PART THREE: READING AND WRITING ABOUT THE GENRES.
Forms of Narrative. Elements of Fiction. Point of View. Setting. Plot. Conflict. Character. Language. Tone. Symbolism. Theme. The Reading/Writing Process: Fiction. Checklist for Reading and Writing about Short Fiction. Explore Online: Fiction.
Kinds of Poetry. Narrative Poetry. Lyric Poetry. Matsuo Bashō, "Sleeping at noon". Dramatic Poetry. Elements of Poetry. Voice. Anonymous, "Danaë". Tone. Theme. Carley Rees Bogarad, "Chasing Fire Engines". Setting. Imagery. Margaret Atwood, "You Fit into Me". William Carlos Williams, "The Red Wheelbarrow". Walt Whitman, "When I Heard the Learn''d Astronomer". Figures of Speech. John Keats, "Endymion". Metaphor and Simile. Personification, Synecdoche, Metonymy, and Hyperbole. Symbol, Myth, and Allusion. Structure. Stanzas. Gwendolyn Brooks, "We Real Cool". Rhyme and Sound. Rhythm. Meter. Scansion. William Shakespeare, "My mistress'' eyes, are nothing like the Sun". Strong Stress Meter. Syllabic Rhythm. Free Verse. The Reading/Writing Process: Poetry. Checklist for Reading and Writing about Poetry. Explore Online: Poetry.

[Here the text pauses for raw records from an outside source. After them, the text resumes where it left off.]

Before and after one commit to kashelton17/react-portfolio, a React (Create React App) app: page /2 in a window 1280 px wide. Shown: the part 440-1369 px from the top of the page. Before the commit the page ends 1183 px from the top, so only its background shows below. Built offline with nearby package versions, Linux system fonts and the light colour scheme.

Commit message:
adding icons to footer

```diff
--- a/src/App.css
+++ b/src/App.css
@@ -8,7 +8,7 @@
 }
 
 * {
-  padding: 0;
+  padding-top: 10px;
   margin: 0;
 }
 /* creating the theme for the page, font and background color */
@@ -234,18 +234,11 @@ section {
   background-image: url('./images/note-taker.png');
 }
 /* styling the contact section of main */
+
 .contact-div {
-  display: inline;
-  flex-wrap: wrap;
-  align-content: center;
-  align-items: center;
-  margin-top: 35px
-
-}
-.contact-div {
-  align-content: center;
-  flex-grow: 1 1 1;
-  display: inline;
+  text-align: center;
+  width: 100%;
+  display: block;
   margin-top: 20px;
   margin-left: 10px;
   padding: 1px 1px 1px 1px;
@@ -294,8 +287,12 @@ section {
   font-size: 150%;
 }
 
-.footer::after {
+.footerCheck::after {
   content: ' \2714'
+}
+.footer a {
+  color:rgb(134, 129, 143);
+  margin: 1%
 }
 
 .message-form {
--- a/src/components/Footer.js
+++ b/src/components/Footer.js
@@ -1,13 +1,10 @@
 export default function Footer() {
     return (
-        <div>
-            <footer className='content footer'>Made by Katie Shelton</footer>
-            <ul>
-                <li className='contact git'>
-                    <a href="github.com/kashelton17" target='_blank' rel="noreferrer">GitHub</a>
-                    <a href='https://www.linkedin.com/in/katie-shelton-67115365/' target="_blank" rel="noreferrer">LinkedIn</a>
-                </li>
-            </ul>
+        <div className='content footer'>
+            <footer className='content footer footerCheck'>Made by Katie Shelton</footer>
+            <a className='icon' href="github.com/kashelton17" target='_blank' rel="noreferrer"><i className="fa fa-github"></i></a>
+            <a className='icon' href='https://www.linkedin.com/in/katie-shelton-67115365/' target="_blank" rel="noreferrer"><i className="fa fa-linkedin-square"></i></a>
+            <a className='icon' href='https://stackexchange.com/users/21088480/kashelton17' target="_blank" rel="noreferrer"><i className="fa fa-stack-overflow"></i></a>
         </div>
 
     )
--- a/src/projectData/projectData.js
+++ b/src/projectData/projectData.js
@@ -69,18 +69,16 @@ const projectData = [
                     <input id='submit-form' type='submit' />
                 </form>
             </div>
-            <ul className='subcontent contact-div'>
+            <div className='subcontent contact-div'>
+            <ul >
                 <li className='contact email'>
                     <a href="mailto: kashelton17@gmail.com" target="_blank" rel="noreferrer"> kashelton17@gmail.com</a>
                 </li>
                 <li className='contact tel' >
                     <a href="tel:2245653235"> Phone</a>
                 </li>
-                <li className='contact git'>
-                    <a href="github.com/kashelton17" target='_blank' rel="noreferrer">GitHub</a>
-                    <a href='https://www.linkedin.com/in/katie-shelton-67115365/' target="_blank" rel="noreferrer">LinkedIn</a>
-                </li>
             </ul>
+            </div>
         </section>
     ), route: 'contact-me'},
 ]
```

Forms of Drama. Greek Drama. Roman Drama. English Drama. Nineteenth- and Twentieth-Century Drama. Performance Drama. Film and Television. Checklist for Writing about Film. Similarities and Differences between Drama and Film. Elements of Drama. Character. Soliloquy, Monologue, and Dialogue. Action. Plot. Setting. Symbolism. Irony. Theme. The Reading/Writing Process: Drama. Checklist for Reading and Writing about Drama. Explore Online: Drama.
Forms of Nonfiction. Speech. Philosophical Treatise. Autobiography. Memoir. Journal. Essay. Kinds of Essays. Forms of Creative Nonfiction. Elements of Nonfiction. The Reading/Writing Process: Nonfiction. Checklist for Reading and Writing about Nonfiction.

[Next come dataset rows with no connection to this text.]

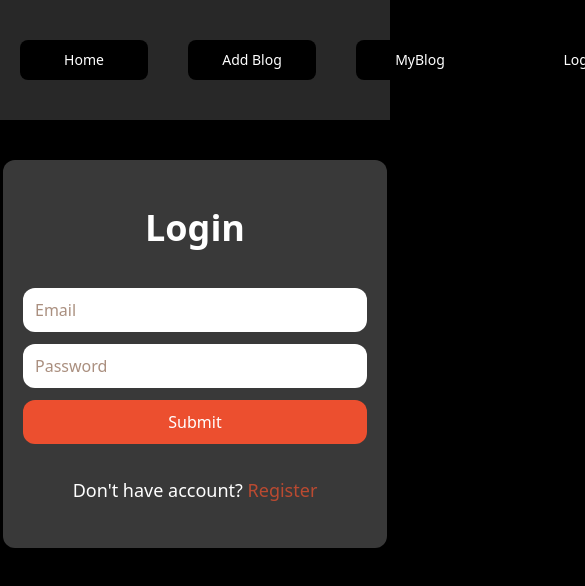
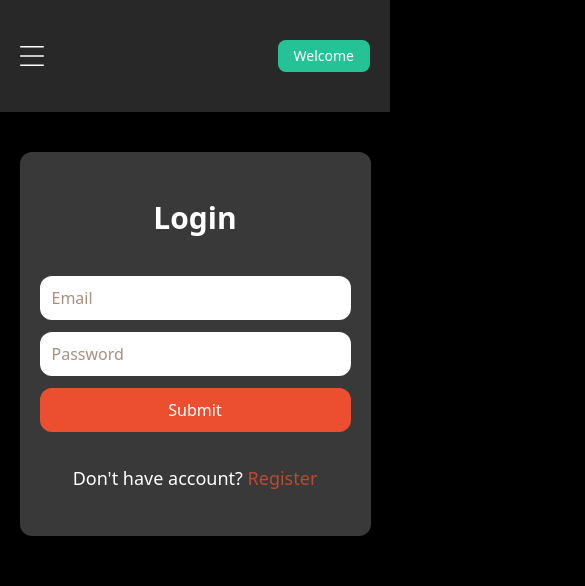
Before and after one commit to vishal-kumaar/pw-blog-frontend, a React (Create React App) app: page /login in a window 390 px wide. Shown: the top 586 px of the page, 585 px wide, since content can reach past the window. Built offline with nearby package versions, Linux system fonts and the light colour scheme.

Commit message:
Make website responsive

```diff
--- a/src/components/BlogCard.js
+++ b/src/components/BlogCard.js
@@ -3,12 +3,17 @@ import React from "react";
 export default function BlogCard({ title, desc, imgUrl, isEdit, isDelete }) {
   return (
     <div
-      className={`text-center w-[calc(33.33%-8px)] h-fit bg-[#282828] px-6 py-8 rounded-lg`}>
-      <img src={imgUrl} alt="cover" className={`w-full h-52 block`} />
+      className={`text-center w-full sm:w-[calc(50%-8px)] md:w-[calc(33.33%-8px)] h-fit bg-[#282828] px-6 py-8 rounded-lg`}>
+      <img
+        src={imgUrl}
+        alt="cover"
+        className={`w-full sm:h-36 lg:h-52 block`}
+      />
       <h1 className={`font-bold mt-4 text-lg overflow-y-auto h-14 break-word`}>
         {title}
       </h1>
-      <p className={`font-normal text-lg overflow-y-auto h-28 my-3 break-words`}>
+      <p
+        className={`font-normal text-lg overflow-y-auto h-28 my-3 break-words`}>
         {desc}
       </p>
       <button
--- a/src/components/EditBlog.js
+++ b/src/components/EditBlog.js
@@ -2,8 +2,8 @@ import React from "react";
 
 export default function EditBlog({ title, desc, imgUrl, content }) {
   return (
-    <div className={`hidden justify-center items-center w-full h-full fixed top-0 left-0`}>
-      <div className="bg-white p-5 rounded-lg w-80">
+    <div className={`hidden justify-center items-center w-full h-full pt-10 fixed top-0 left-0`}>
+      <div className="max-h-screen overflow-y-auto bg-white p-5 rounded-lg w-[85%] md:w-80">
         <form className="flex flex-col gap-3">
           <input
             type="text"
@@ -21,7 +21,6 @@ export default function EditBlog({ title, desc, imgUrl, content }) {
             className="border border-[#7F7F7F] py-2.5 px-3 w-full text-base outline-[#EC4F2F]"
           />
           <textarea
-            placeholder="Type Your Blog"
             className={`text-base border border-[#7F7F7F] outline-[#EC4F2F] py-2.5 px-3 w-full placeholder:text-[#AA8F7F] h-32`} value={content}></textarea>
           <button
             type="submit"
--- a/src/components/Navbar.js
+++ b/src/components/Navbar.js
@@ -1,12 +1,14 @@
 import React from "react";
 import { Link } from "react-router-dom";
+import hamburger from "../assets/icons/hamburger.svg";
 
 export default function Navbar() {
   return (
     <nav className={`bg-[#282828] px-5 py-10`}>
-      <div className={`max-w-[70rem] flex items-center mx-auto`}>
+      <div
+        className={`max-w-[80rem] flex items-center justify-between mx-auto`}>
         <div
-          className={`flex items-center gap-10 justify-self-end w-fit mx-auto`}>
+          className={`hidden md:flex items-center gap-5 xl:gap-10 justify-self-end w-fit mx-auto`}>
           <Link
             to="/"
             className={`block bg-black hover:bg-black/50 text-white w-32 text-center py-2.5 rounded-lg text-sm`}>
@@ -33,8 +35,13 @@ export default function Navbar() {
             LogOut
           </Link>
         </div>
+        <img
+          src={hamburger}
+          alt="menu"
+          className="invert w-6 block md:hidden"
+        />
         <div
-          className={`px-8 py-2.5 text-white bg-[#24C294] rounded-lg text-sm w-fit`}>
+          className={`py-1.5 px-4 md:px-8 md:py-2.5 text-white bg-[#24C294] rounded-lg text-sm w-fit`}>
           Welcome
         </div>
       </div>
--- a/src/index.js
+++ b/src/index.js
@@ -1,7 +1,7 @@
 import React from 'react';
 import ReactDOM from 'react-dom/client';
 import App from './App';
-import "./index.css";
+import "./assets/css/index.css";
 
 const root = ReactDOM.createRoot(document.getElementById('root'));
 root.render(
--- a/src/pages/AddBlog/index.js
+++ b/src/pages/AddBlog/index.js
@@ -3,8 +3,8 @@ import React from "react";
 export default function AddBlog() {
   return (
     <main
-      className={`max-w-[28rem] mt-10 mx-auto bg-[#393939] px-5 pt-8 pb-4 rounded-md`}>
-      <h1 className="text-[#F26D48] text-center font-bold text-4xl mb-10 mt-4">
+      className={`w-[90%] sm:w-[28rem] mt-10 mx-auto bg-[#393939] px-5 pt-8 pb-4 rounded-md`}>
+      <h1 className="text-[#F26D48] text-center font-bold text-3xl sm:text-4xl mb-10 mt-4">
         Write Your Blog
       </h1>
       <form className={`flex flex-col gap-3`}>
--- a/src/pages/Blog/index.js
+++ b/src/pages/Blog/index.js
@@ -3,11 +3,10 @@ import React, { useEffect } from "react";
 export default function Blog() {
   useEffect(() => {
     const content = document.getElementById("content");
-    content.style.height = "auto";
     content.style.height = `${content.scrollHeight}px`;
   }, []);
   return (
-    <div className="text-white w-[70rem] mx-auto my-10">
+    <div className="text-white w-[90%] xl:w-[70rem] mx-auto my-10">
       <main className={`flex flex-col items-center text-center`}>
         <img
           src="https://encrypted-tbn0.gstatic.com/images?q=tbn:ANd9GcS9hZEF-P1-tGcAaFwMmzK4kaRFl3lzvy0YwIn3xQffOAIl9mAcFtws7IY59q-AArDD0MA&usqp=CAU"
--- a/src/pages/Home/index.js
+++ b/src/pages/Home/index.js
@@ -4,7 +4,7 @@ import BlogCard from "../../components/BlogCard";
 export default function Home() {
   return (
     <main
-      className={`text-[#B9B9B9] flex flex-wrap gap-x-3 gap-y-6 max-w-[70rem] mx-auto my-7`}>
+      className={`text-[#B9B9B9] flex flex-wrap gap-x-3 gap-y-6 w-[90%] sm:w-[95%] xl:w-[70rem] mx-auto my-7`}>
       <BlogCard
         title="Learn web development in 10 days on PW Skills"
         desc="Lorem ipsum dolor sit, amet consectetur adipisicing elit. Eum officiis
--- a/src/pages/Login/index.js
+++ b/src/pages/Login/index.js
@@ -3,8 +3,11 @@ import { Link } from "react-router-dom";
 
 export default function Login() {
   return (
-    <main className={`w-96 mt-10 mx-auto bg-[#393939] px-5 py-8 rounded-xl`}>
-      <h1 className="text-white text-center font-bold text-4xl mb-10 mt-4">Login</h1>
+    <main
+      className={`w-[90%] sm:w-96 mt-10 mx-auto bg-[#393939] px-5 py-8 rounded-xl`}>
+      <h1 className="text-white text-center font-bold text-3xl sm:text-4xl mb-10 mt-4">
+        Login
+      </h1>
       <form className={`flex flex-col gap-3`}>
         <input
           type="email"
@@ -23,7 +26,10 @@ export default function Login() {
         </button>
       </form>
       <p className={`text-center text-white text-lg mt-8 mb-3`}>
-        Don't have account? <Link to="/register" className={`text-[#BA4A31]`}>Register</Link>
+        Don't have account?{" "}
+        <Link to="/register" className={`text-[#BA4A31]`}>
+          Register
+        </Link>
       </p>
     </main>
   );
--- a/src/pages/MyBlog/index.js
+++ b/src/pages/MyBlog/index.js
@@ -4,7 +4,7 @@ import BlogCard from "../../components/BlogCard";
 export default function MyBlog() {
   return (
     <main
-      className={`text-[#B9B9B9] flex flex-wrap gap-x-3 gap-y-6 max-w-[70rem] mx-auto my-7`}>
+      className={`text-[#B9B9B9] flex flex-wrap gap-x-3 gap-y-6 w-[90%] sm:w-[95%] xl:w-[70rem] mx-auto my-7`}>
       <BlogCard
         title="Learn web development in 10 days on PW Skills"
         desc="Lorem ipsum dolor sit, amet consectetur adipisicing elit. Eum officiis
--- a/src/pages/Register/index.js
+++ b/src/pages/Register/index.js
@@ -3,8 +3,8 @@ import { Link } from "react-router-dom";
 
 export default function Register() {
   return (
-    <main className={`w-96 mt-10 mx-auto bg-[#393939] px-5 py-8 rounded-xl`}>
-      <h1 className="text-white text-center font-bold text-4xl mb-10 mt-4">
+    <main className={`w-[90%] sm:w-96 mt-10 mx-auto bg-[#393939] px-5 py-8 rounded-xl`}>
+      <h1 className="text-white text-center font-bold text-3xl sm:text-4xl mb-10 mt-4">
         Register
       </h1>
       <form className={`flex flex-col gap-3`}>
```
Also changed, not shown: src/assets/css/index.css (renamed from src/index.css), src/assets/icons/hamburger.svg (added).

13. Visual Texts.
Forms of Visual Texts. Elements of Visual Texts. Visual Rhetoric. Sample Analysis of a Visual Text: Marjane Satrapi''s "The Veil". The Reading/Writing Process: Visual Texts. Checklist for Reading and Writing about Visual Texts.
PART FOUR: APPENDIXES.

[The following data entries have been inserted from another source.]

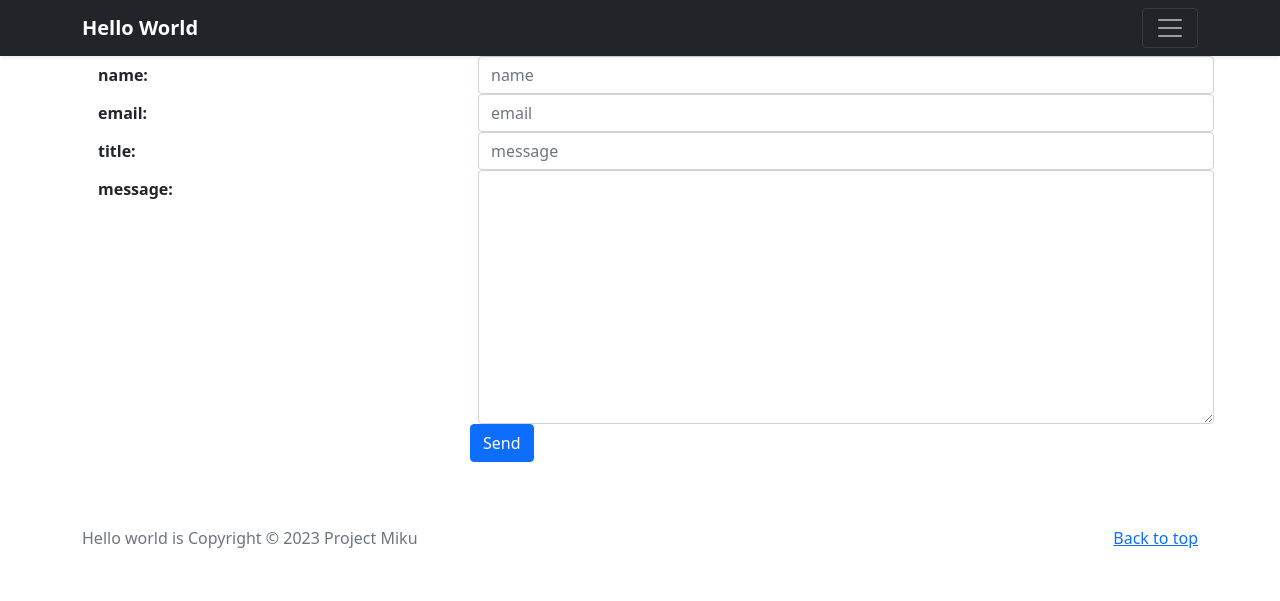
After one commit to kenichikawaguchi/django-allauth, a Django app: page /inquiry/ in a window 1280 px wide. The commit adds this page. Shown: the top 601 px of the page. Run offline with Django 4.2, Linux system fonts and the light colour scheme; some libraries are stand-ins or nearby versions.

Commit message:
Prepare templates/base with Bootstrap 5

```diff
--- /dev/null
+++ b/miku/app1/forms.py
@@ -0,0 +1,43 @@
+from django import forms
+from django.core.mail import EmailMessage
+
+
+class InquiryForm(forms.Form):
+    name = forms.CharField(label="name", max_length=30)
+    email = forms.EmailField(label="email")
+    title = forms.CharField(label="title", max_length=30)
+    message = forms.CharField(label="message", widget=forms.Textarea)
+
+    def __init__(self, *args, **kwargs):
+        super().__init__(*args, **kwargs)
+
+        self.fields['name'].widget.attrs['class'] = 'form-control col-9'
+        self.fields['name'].widget.attrs['placeholder'] = 'name'
+
+        self.fields['email'].widget.attrs['class'] = 'form-control col-11'
+        self.fields['email'].widget.attrs['placeholder'] = 'email'
+
+        self.fields['title'].widget.attrs['class'] = 'form-control col-11'
+        self.fields['title'].widget.attrs['placeholder'] = 'title'
+
+        self.fields['message'].widget.attrs['class'] = 'form-control col-12'
+        self.fields['title'].widget.attrs['placeholder'] = 'message'
+
+    def send_email(self):
+        name = self.cleaned_data['name']
+        email = self.cleaned_data['email']
+        title = self.cleaned_data['title']
+        message = self.cleaned_data['message']
+
+        subject = 'Inquiry {}'.format(title)
+        message = 'Sender: {0}\nEmail: {1}\nMessage:\n{2}'.format(name, email, message)
+        from_email = 'admin@example.com'
+        to_list = [
+            'test@example.com'
+        ]
+        cc_list = [
+            email
+        ]
+
+        message = EmailMessage(subject=subject, body=message, from_email=from_email, to=to_list, cc=cc_list)
+        message.send()
--- a/miku/app1/urls.py
+++ b/miku/app1/urls.py
@@ -6,4 +6,5 @@ app_name = 'app1'
 
 urlpatterns = [
     path('', views.IndexView.as_view(), name="index"),
+    path('inquiry/', views.InquiryView.as_view(), name="inquiry"),
 ]
--- a/miku/app1/views.py
+++ b/miku/app1/views.py
@@ -1,5 +1,25 @@
+import logging
+from django.contrib import messages
+from django.urls import reverse_lazy
+
 from django.views import generic
+
+from .forms import InquiryForm
+
+
+logger = logging.getLogger(__name__)
 
 
 class IndexView(generic.TemplateView):
     template_name = 'index.html'
+
+class InquiryView(generic.FormView):
+    template_name = 'inquiry.html'
+    form_class = InquiryForm
+    success_url = reverse_lazy('app1:inquiry')
+
+    def form_valid(self, form):
+        form.send_email()
+        messages.success(self.request, 'Message was sent.')
+        logger.info('Inquiry sent by {}'.format(form.cleaned_data['name']))
+        return super().form_valid(form)
--- a/miku/templates/base.html
+++ b/miku/templates/base.html
@@ -1,4 +1,5 @@
 {% load static %}
+{% now "Y" as current_year %}
 <!Doctype html>
 <html lang="en">
   <head>
@@ -10,11 +11,76 @@
     <link rel="icon" type="image/x-icon" href={% static 'assets/favicon.ico' %} />
     <!-- Bootstrap CSS -->
     <link href="https://cdn.jsdelivr.net/npm/bootstrap@5.0.2/dist/css/bootstrap.min.css" rel="stylesheet" integrity="sha384-EVSTQN3/azprG1Anm3QDgpJLIm9Nao0Yz1ztcQTwFspd3yD65VohhpuuCOmLASjC" crossorigin="anonymous">
+    <link rel="preconnect" href="https://fonts.googleapis.com">
+    <link rel="preconnect" href="https://fonts.gstatic.com" crossorigin>
+    <link href="https://fonts.googleapis.com/css2?family=Lora:ital,wght@0,400;0,500;0,600;0,700;1,400;1,500;1,600;1,700&display=swap" rel="stylesheet">
+    <link href="https://fonts.googleapis.com/css2?family=Lato:ital,wght@0,100;0,300;0,400;0,700;0,900;1,100;1,300;1,400;1,700;1,900&family=Lora:ital,wght@0,400;0,500;0,600;0,700;1,400;1,500;1,600;1,700&display=swap" rel="stylesheet">
+    <link rel="icon" type="image/x-icon" href={% static 'assets/favicon.ico' %} />
   </head>
   <body>
-    <div id="wrapper">
-      {% block content %}{% endblock %}
-    </div>
+    <header>
+      <div class="collapse bg-dark" id="navbarHeader">
+        <div class="container">
+          <div class="row">
+            <div class="col-sm-8 col-md-7 py-4">
+              <h4 class="text-white">Find your favorite!</h4>
+              <p class="text-muted">
+                This is a space for comment from site manager.
+              </p>
+            </div>
+            <div class="col-sm-4 offset-md-1 py-4">
+              <h4 class="text-white">Contact</h4>
+              <ul class="list-unstyled">
+                <li><a href="#" class="text-white">Sign Up</a></li>
+                <li><a href="#" class="text-white">Log In</a></li>
+                <li><a href="mailto:admin@example.com" class="text-white">Email me</a></li>
+              </ul>
+            </div>
+          </div>
+        </div>
+      </div>
+      <div class="navbar navbar-dark bg-dark shadow-sm">
+        <div class="container">
+          <a href="{% url 'app1:index' %}" class="navbar-brand d-flex align-items-center">
+            <strong>Hello World</strong>
+          </a>
+          <button class="navbar-toggler"
+                  type="button"
+                  data-bs-toggle="collapse"
+                  data-bs-target="#navbarHeader"
+                  aria-controls="navbarHeader"
+                  aria-expanded="false"
+                  aria-label="Toggle navigation">
+            <span class="navbar-toggler-icon"></span>
+          </button>
+        </div>
+      </div>
+    </header>
+    <main>
+      <div id="wrapper">
+        <ul class="messages" style="list-style: none;">
+        {% if messages %}
+          {% for message in messages %}
+            <li {% if message.tags %} class="{{ message.tags }}"{% endif %}>
+              {{ message }}
+            </li>
+          {% endfor %}
+        {% endif %}
+        {% block content %}{% endblock %}
+        </ul>
+      </div>
+    </main>
+    <footer class="text-muted py-5">
+      <div class="container">
+        <p class="float-end mb-1">
+          <a href="#">Back to top</a>
+        </p>
+        <p class="mb-1">
+          Hello world is Copyright &copy; {{ current_year }} Project Miku
+        </p>
+      </div>
+    </footer>
     <script src="https://cdn.jsdelivr.net/npm/bootstrap@5.0.2/dist/js/bootstrap.bundle.min.js" integrity="sha384-MrcW6ZMFYlzcLA8Nl+NtUVF0sA7MsXsP1UyJoMp4YLEuNSfAP+JcXn/tWtIaxVXM" crossorigin="anonymous"></script>
+    <script src="https://kit.fontawesome.com/6cf96fe5c4.js" crossorigin="anonymous"></script>
   </body>
 </html>
--- /dev/null
+++ b/miku/templates/inquiry.html
@@ -0,0 +1,31 @@
+{% extends 'base.html' %}
+
+{% block title %}Inquiry{% endblock %}
+{% block content %}
+<div class="container">
+  <div class="row">
+    <form method="post">
+      {% csrf_token %}
+
+      {{ form.non_field_errors }}
+
+      {% for field in form %}
+        <div class="form-group row">
+          <label for="{{ field.id_for_label }}" class="col-sm-4 col-form-label">
+            <strong>{{ field.label_tag }}</strong>
+          </label>
+          <div class="col-sm-8">
+            {{ field }}
+            {{ field.errors }}
+          </div>
+        </div>
+      {% endfor %}
+
+      <div class="offset-sm-4 col-sm-8">
+        <button class="btn btn-primary" type="submit">Send</button>
+      </div>
+
+    </form>
+  </div>
+</div>
+{% endblock %}
```
Also changed, not shown: miku/miku/settings.py (+16 -0 lines), miku/static/assets/favicon.ico (added).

A. The Research Process and MLA Documentation.
The Research Process. The Research Process Online. General Web Searches. Specialized Web Searches. Electronic Databases and Catalogs Accessed through Libraries. Keeping Accurate Bibliographic Records while Conducting Online Research. Principles of Documentation. Form of MLA Documentation--Citation within the Text. "Works Cited" Page. Common Forms of Bibliographic Entries for the "Works Cited" Page. Principles of Online Documentation. Common Forms of Bibliographic Entries for Online Sources on the "Works. Cited" Page. Endnotes. An Example of the Research Essay--MLA Documentation (Historical and Cultural. Analysis and Argument). Explore Online: The Research Process and MLA Documentation.
B. Critical Approaches to Literature.
Formalism/New Criticism. Structuralism. Postmodernism. Deconstruction. Psychological Criticism. Reader Response Criticism. Feminist Criticism. Gender Criticism. New Historicism. Marxist Criticism. Postcolonial Criticism. Cultural Studies. Conclusion. . Glossary. Literary Credits. Index of Authors, Titles, and First Lines of Poetry.